The father of a teenager who killed herself after receiving online abuse has called on the Prime Minister to take action to end online bullying on websites such as ask.fm.
In an interview with the Daily Mirror, David Smith said: “If David Cameron was sat here now, I’d want to know why he hasn’t done something about this two years ago because modern technology has gone on, but laws are stuck the same."
Hannah Smith, 14, was found hanged on Friday in Lutterworth, Leicestershire after receiving abusive messages on the website ask.fm, which allows users to send messages to one another without disclosing their identity.
The Prime Minister said parents needed to boycott "vile sites" after the father of a cyber-bullying victim called for more regulation of social networks on the internet.
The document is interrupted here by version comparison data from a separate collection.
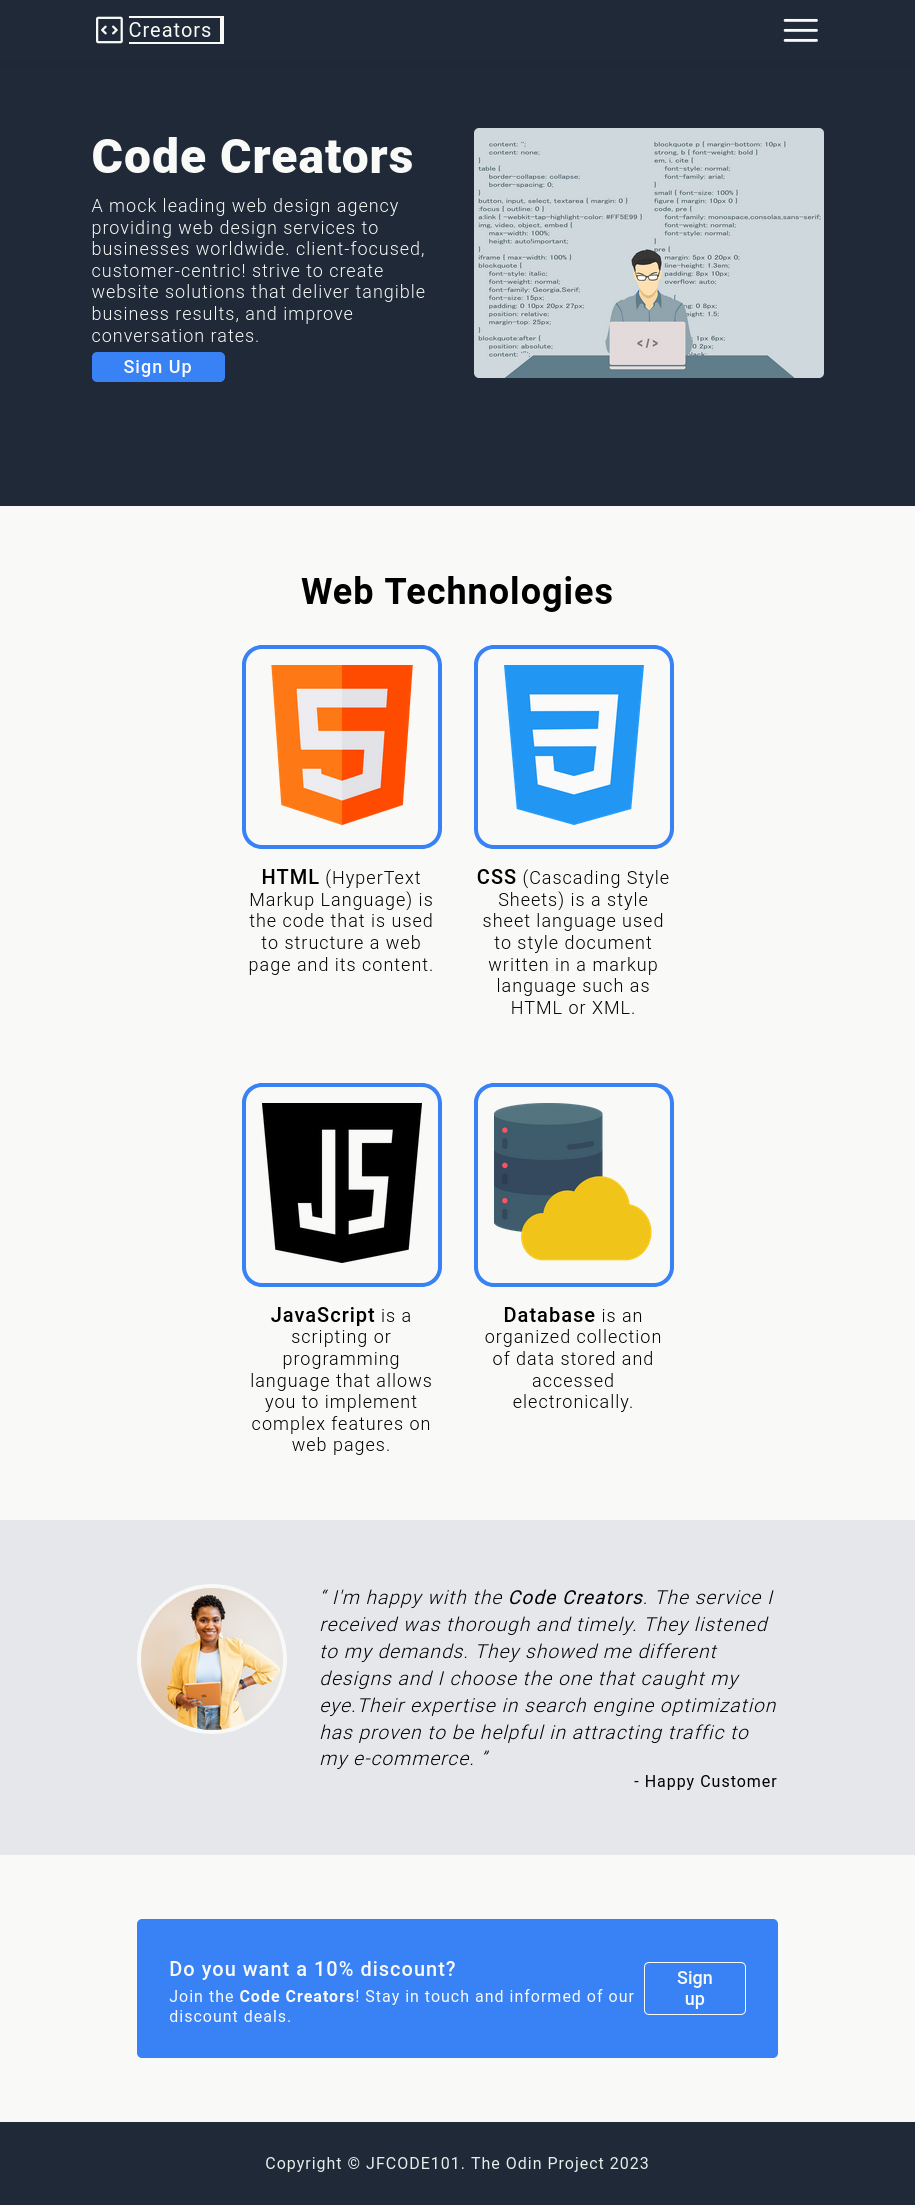
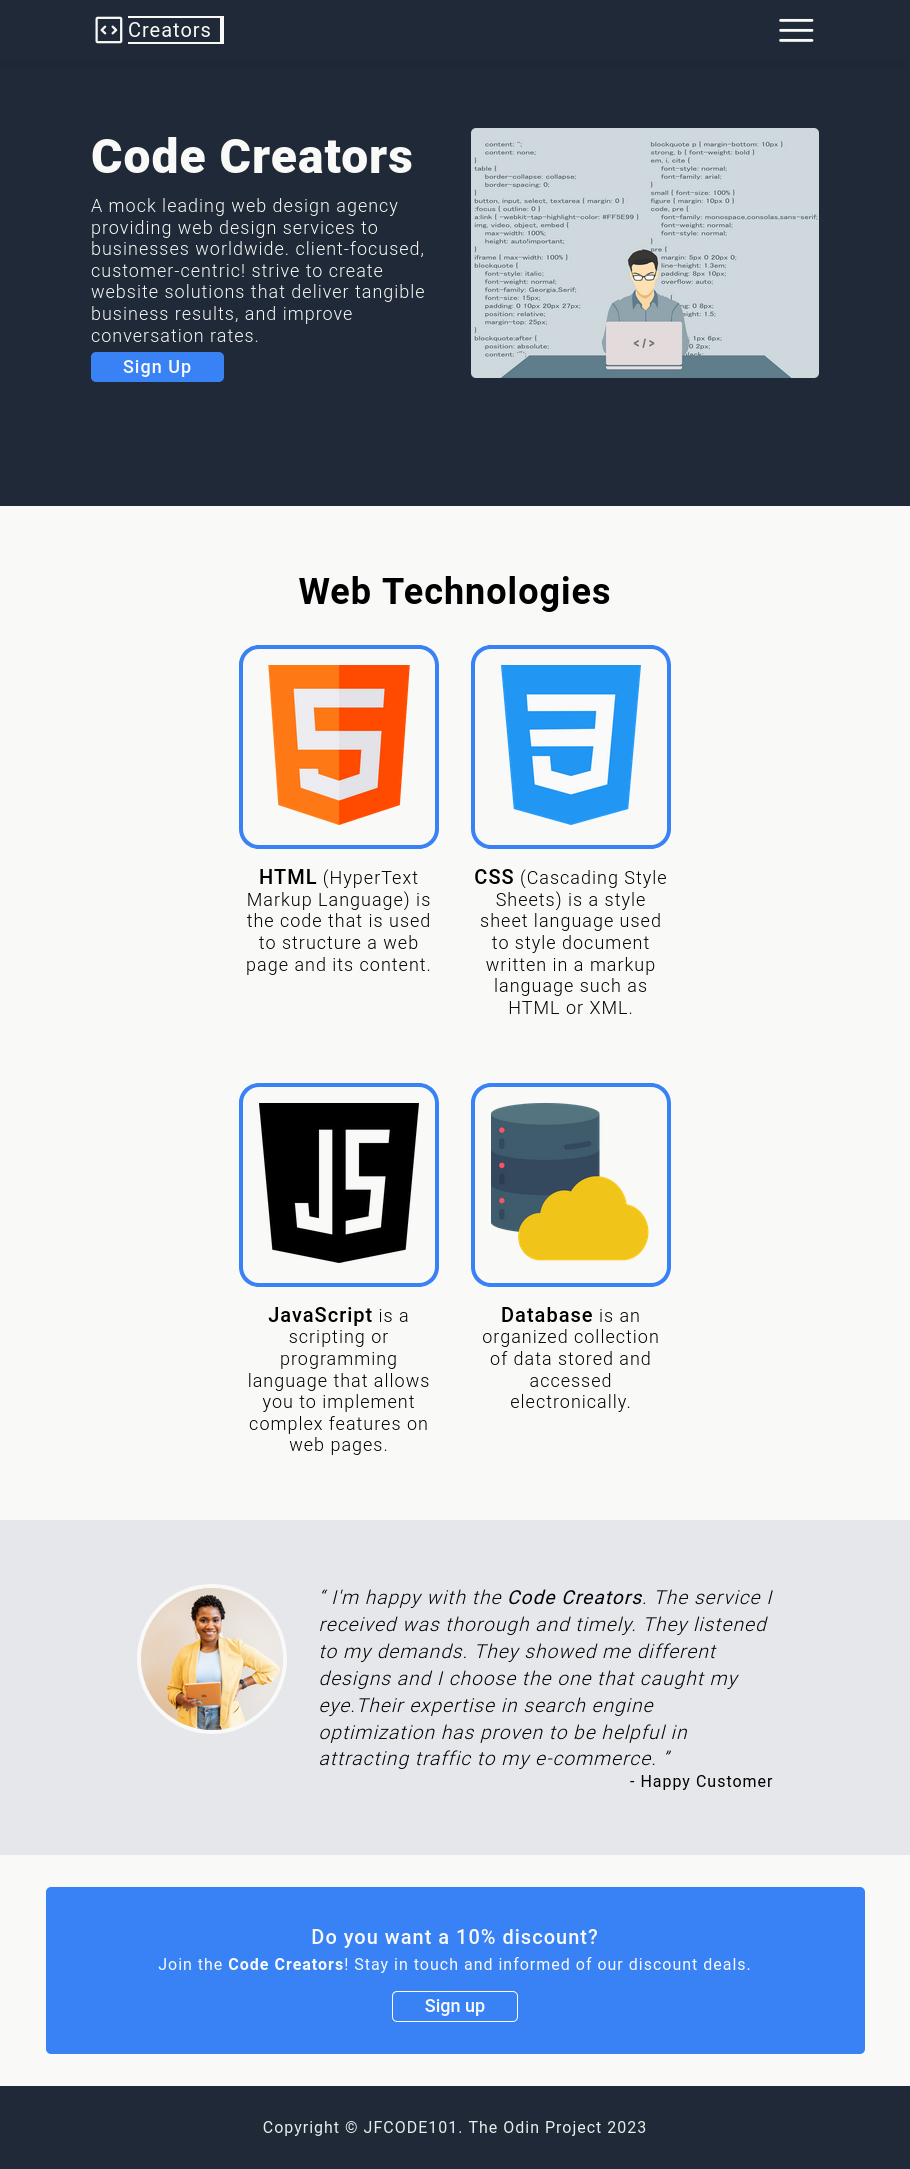
Continuous Improvement - Adjust some styling - Add new screenshot - Fix grammar mistake previously  found on README.md

diff --git a/style/s.css b/style/s.css
@@ -366,6 +366,24 @@ li {
     text-underline-offset: .5rem;
 }
 
+@media (max-width: 1240px) {
+    .signup-content {
+        width: 90%;
+        padding: 2rem;
+        flex-direction: column;
+        gap: 1rem;
+    }
+
+    .signup-msg h3,
+    .signup-area p {
+        text-align: center;
+    }
+
+    .signup-area {
+        padding: 2rem 0;
+    }
+}
+
 
 @media (max-width: 920px) {
     .check-btn .material-symbols-rounded {
@@ -390,6 +408,17 @@ li {
 
     #check:checked~.nav-list {
         left: 0;
+    }
+
+}
+
+@media (max-width: 780px) {
+    .hero {
+        width: 90%;
+    }
+
+    .content-btn{
+        margin-top: 1rem;
     }
 }
 
@@ -478,11 +507,22 @@ li {
         text-align: end;
     }
 
+    .signup-area {
+        padding: 1rem;
+    }
+
     .signup-content {
         width: 100%;
         padding: 1rem;
-        border-radius: 0;
         gap: 1rem;
         flex-direction: column;
+    }
+
+    .footer p {
+        line-height: 1.6;
+    }
+
+    .footer p span {
+        display: block;
     }
 }

diff --git a/index.html b/index.html
@@ -143,9 +143,10 @@
             </div>
         </section>
         <footer class="footer">
-            <p>Copyright &#169; <a href="https://github.com/jfcode101" target="_blank">JFCODE101</a>. <a
-                    href="https://www.theodinproject.com/" target="_blank">The
+            <p>Copyright &#169; <a href="https://github.com/jfcode101" target="_blank">JFCODE101</a>. <span>
+                <a href="https://www.theodinproject.com/" target="_blank">The
                     Odin Project</a> 2023
+            </span>
             </p>
         </footer>
     </div>

diff --git a/README.md b/README.md
@@ -23,10 +23,8 @@ Overall this was a simple project, the only challenge was to look at the design 
 ### Screenshots
 
 - Desktop screenshot: ![](./images/desktop.png)
-
 - Tablet screenshot: ![](./images/tablet.png)
-
--Mobile screenshot: ![](./images/mobile.png)
+- Mobile screenshot: ![](./images/mobile.png)
 
 ### Links
 
@@ -43,11 +41,11 @@ Overall this was a simple project, the only challenge was to look at the design 
 #### Icons
 
 - HTML: [Flaticon - created by Freepik](https://www.flaticon.com/free-icons/html)
-- CSS:[Flaticon - created by Pixel perfect](https://www.flaticon.com/free-icons/css)
-- JS: [Flaticon - created by edt.im](https://www.flaticon.com/free-icons/javascript)
+- CSS: [Flaticon - created by Pixel perfect](https://www.flaticon.com/free-icons/css)
+- JavaScript: [Flaticon - created by edt.im](https://www.flaticon.com/free-icons/javascript)
 - Database: [Flaticon - created by Smashicons](https://www.flaticon.com/free-icons/database)
 
 
 ### Author
 
-[JFcode101](https://github.com/jfcode101/)
+- Github: [JFcode101](https://github.com/jfcode101/)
Hannah Smith, 14, from Lutterworth, Leicestershire, was found hanged on Friday after being bullied on website ask.fm.
David Cameron said: "There's something all of us can do as well as parents and as users of the internet and that is not use some of these vile sites, boycott them, don't go there, don't join them.
"I'm very keen we look at all the action we can take to try and help stop future tragedies like this."
David Cameron said his own intervention in Luis Suarez's 10 match ban for biting an opponent was merely that of a "concerned father" and added that the player's punishment was a matter for the Football Association.
The Prime Minister said earlier this week: "I think it would be very understandable if (the panel) took into account the fact that high-profile players are often role models."
The FA stated the standard three-match ban for violent conduct was "clearly insufficient" in Suarez's case when announcing he had been charged.
Liverpool manager Brendan Rodgers claimed that that remarks from both Cameron and the FAhad affected the impartiality of the independent panel hearing his case.
Mr Cameron told BBC Radio Five Live this morning: "I made my own views clear just as a dad watching the game. I've got a seven-year-old son who just loves watching football and when players behave like this it just sets the most appalling example to young people in our country."
Pressed on whether a 10-match ban was appropriate for the offence, he added: "That's up to the FA, it's not my decision."
The Prime Minister says the money to pay for HS2 will need to come from 'a balance' between the Government and 'the train user' - but expensive tickets are necessary for 'Britain to be a success'. See the full interview above.
David Cameron was resolute when asked about Tory opposition to the HS2 project: "This is going to happen. I have been a strong supporter right from the start." The Prime Minister continued: